This book presents most of Herder's important writings on aesthetics, including the main sections of one of his major untranslated works, Kritische Wälder (Critical Forests). These notes, essays, and treatises, the majority of which appear here in English for the first time, show this idiosyncratic thinker both deeply rooted in the controversies of his day and pointing the way to future developments in aesthetics. Chosen to reflect the extent and diversity of Herder's concerns, the texts cover such topics as the psychology and physiology of aesthetic perception, the classification of the arts, taste, Shakespeare, the classical tradition, and the relationship between art and morality.
Few thinkers have reflected so sensitively and productively on the cultural, historical, anthropological, ethical, and theological dimensions of art and the creative process.
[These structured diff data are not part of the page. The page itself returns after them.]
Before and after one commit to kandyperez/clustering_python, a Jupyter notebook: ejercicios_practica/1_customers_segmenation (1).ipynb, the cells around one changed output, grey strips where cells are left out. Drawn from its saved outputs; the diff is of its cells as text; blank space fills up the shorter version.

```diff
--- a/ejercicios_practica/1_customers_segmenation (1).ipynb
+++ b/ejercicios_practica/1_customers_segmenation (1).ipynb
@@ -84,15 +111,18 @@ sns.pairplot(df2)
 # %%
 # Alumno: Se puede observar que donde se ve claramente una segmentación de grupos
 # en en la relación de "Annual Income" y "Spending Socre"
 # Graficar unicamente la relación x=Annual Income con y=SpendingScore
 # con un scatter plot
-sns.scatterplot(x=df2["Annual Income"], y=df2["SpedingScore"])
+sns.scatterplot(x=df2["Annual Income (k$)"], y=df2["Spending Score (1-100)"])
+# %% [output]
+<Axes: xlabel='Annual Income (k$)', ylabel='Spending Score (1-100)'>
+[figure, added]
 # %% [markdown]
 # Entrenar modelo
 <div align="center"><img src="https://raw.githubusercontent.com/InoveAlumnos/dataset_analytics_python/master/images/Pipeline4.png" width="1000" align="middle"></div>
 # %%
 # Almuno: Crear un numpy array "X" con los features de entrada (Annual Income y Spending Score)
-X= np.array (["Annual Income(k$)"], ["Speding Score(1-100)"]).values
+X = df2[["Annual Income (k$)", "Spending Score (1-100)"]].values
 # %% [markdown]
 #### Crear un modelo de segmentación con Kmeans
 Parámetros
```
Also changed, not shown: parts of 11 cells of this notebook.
With this book, the importance of aesthetics to the evolution and texture of Herder's own thought, as well as his profound contribution to that discipline, comes fully into view.